%%

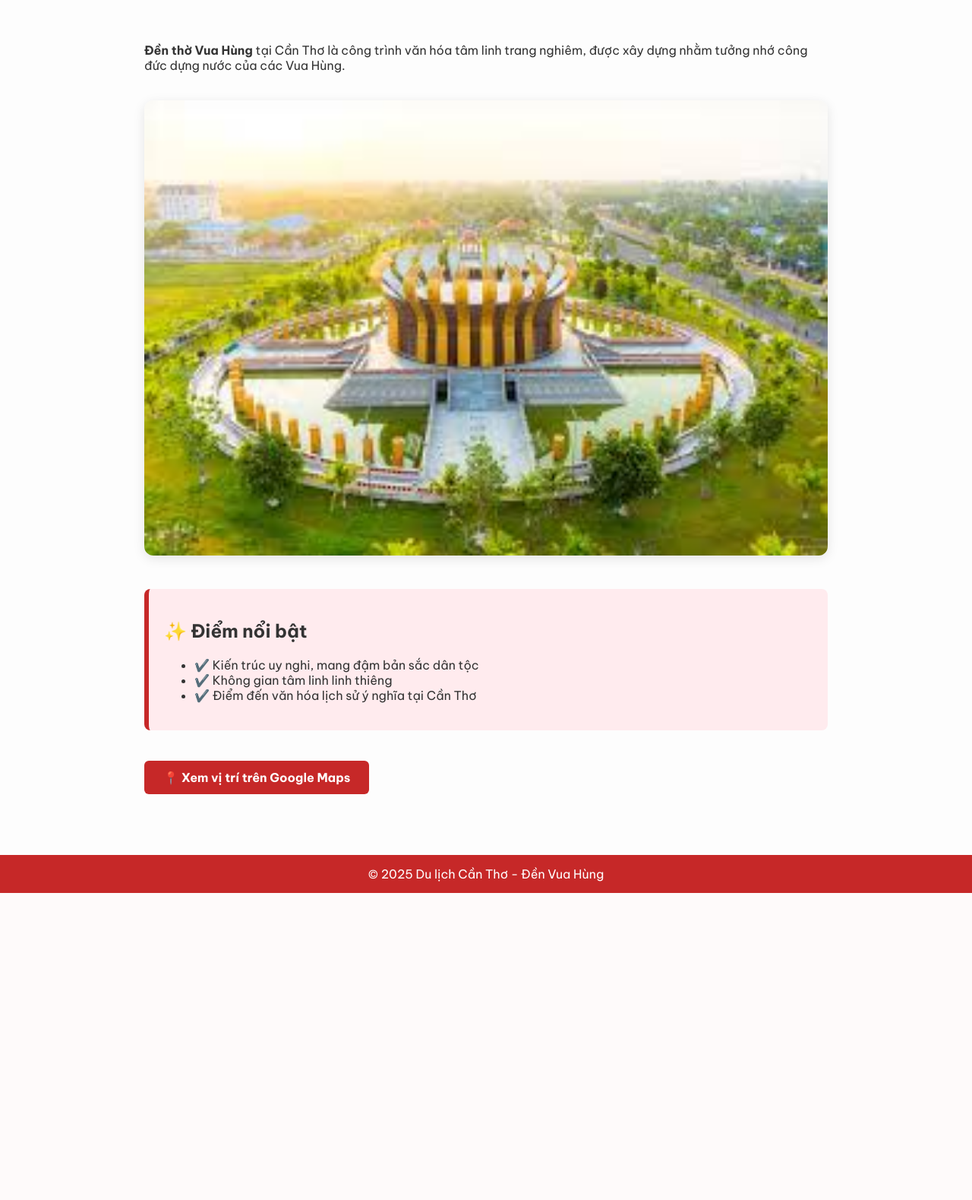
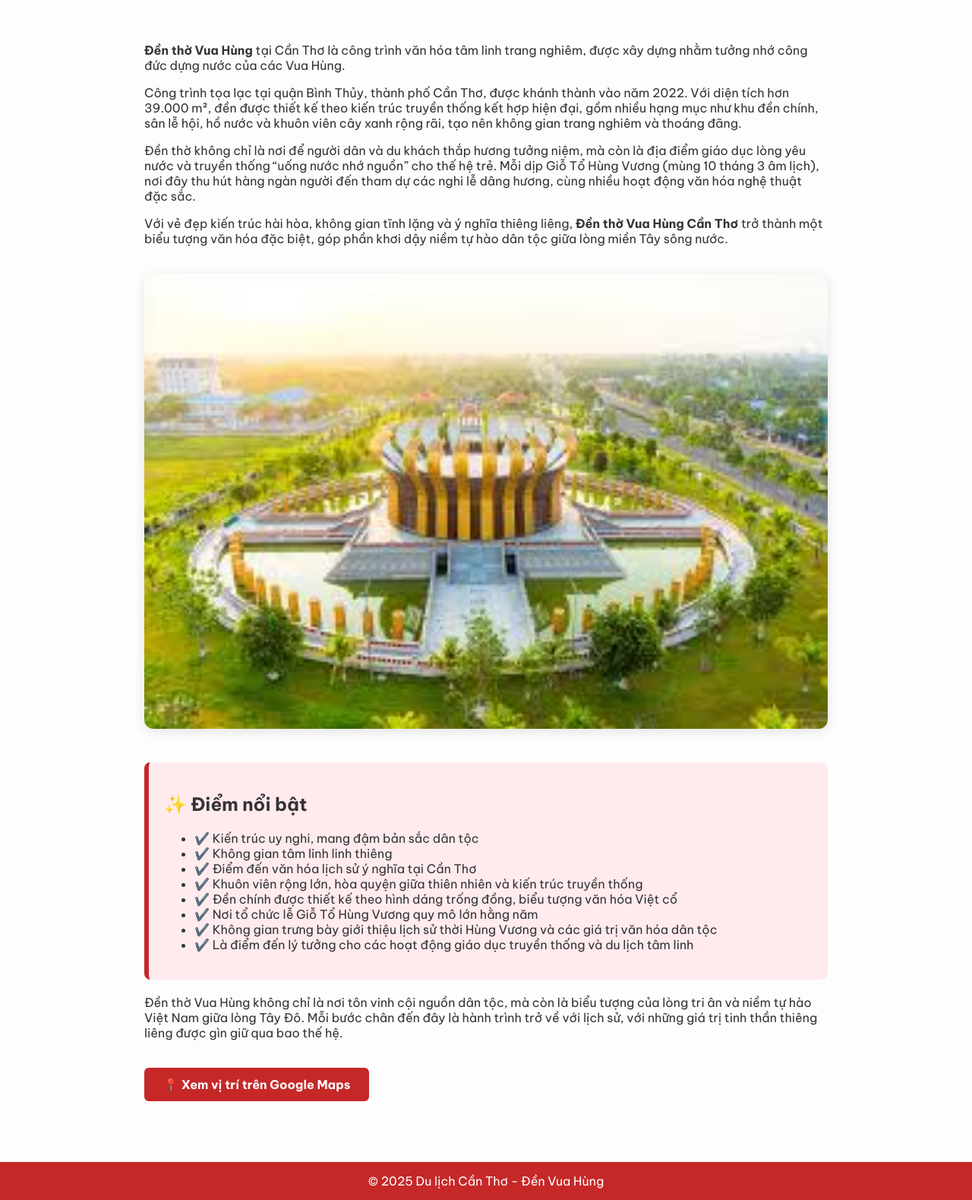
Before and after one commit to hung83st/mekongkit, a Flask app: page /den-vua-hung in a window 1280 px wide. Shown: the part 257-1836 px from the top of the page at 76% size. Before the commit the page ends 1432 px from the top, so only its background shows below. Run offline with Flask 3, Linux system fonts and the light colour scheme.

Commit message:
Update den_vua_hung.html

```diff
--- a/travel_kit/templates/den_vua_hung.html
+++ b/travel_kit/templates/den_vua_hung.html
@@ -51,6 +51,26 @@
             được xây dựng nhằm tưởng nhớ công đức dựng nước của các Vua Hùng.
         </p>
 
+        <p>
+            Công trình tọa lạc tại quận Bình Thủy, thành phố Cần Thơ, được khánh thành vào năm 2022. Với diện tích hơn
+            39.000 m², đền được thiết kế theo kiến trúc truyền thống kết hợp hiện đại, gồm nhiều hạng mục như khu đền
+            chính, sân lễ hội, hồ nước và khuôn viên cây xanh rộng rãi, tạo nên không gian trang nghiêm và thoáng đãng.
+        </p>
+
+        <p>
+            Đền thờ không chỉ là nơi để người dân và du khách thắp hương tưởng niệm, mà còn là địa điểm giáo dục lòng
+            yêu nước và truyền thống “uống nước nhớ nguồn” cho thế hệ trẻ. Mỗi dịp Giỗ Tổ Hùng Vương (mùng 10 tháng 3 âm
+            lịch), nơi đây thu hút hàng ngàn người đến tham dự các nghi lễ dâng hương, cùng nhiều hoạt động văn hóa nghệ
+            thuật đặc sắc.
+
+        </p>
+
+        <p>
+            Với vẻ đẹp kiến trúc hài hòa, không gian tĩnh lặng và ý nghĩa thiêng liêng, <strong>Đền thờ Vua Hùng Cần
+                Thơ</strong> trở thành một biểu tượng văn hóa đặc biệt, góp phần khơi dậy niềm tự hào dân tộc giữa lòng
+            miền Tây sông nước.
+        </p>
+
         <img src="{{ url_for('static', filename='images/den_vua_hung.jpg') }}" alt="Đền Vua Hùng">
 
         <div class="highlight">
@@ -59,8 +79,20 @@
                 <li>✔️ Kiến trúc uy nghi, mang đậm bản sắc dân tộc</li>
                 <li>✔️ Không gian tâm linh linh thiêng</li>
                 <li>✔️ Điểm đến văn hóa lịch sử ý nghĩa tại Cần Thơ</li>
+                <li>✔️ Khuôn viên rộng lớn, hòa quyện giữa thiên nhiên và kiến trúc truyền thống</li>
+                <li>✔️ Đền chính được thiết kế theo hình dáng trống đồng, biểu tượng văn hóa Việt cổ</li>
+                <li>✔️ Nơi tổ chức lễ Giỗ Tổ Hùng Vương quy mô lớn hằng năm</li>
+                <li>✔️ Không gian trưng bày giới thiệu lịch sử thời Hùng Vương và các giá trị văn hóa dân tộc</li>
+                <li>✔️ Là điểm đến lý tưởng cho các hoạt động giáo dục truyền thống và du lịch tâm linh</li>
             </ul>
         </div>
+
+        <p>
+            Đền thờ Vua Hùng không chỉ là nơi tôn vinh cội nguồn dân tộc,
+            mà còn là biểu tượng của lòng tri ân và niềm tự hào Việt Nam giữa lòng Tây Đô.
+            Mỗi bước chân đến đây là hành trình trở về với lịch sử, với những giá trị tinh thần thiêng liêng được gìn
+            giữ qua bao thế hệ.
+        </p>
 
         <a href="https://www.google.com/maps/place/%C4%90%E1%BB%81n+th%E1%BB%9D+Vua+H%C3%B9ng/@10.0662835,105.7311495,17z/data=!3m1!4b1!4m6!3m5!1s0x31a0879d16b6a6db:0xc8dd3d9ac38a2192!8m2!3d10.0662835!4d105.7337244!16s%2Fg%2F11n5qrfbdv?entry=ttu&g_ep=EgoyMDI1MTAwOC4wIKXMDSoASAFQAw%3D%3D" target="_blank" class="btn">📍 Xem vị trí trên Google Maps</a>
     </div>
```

%%

__WHAT THE TASK REQUIRES__
One number only, please: the count of lines in the data that hold the word "strong".

__RESPONSE TO THE TASK__
2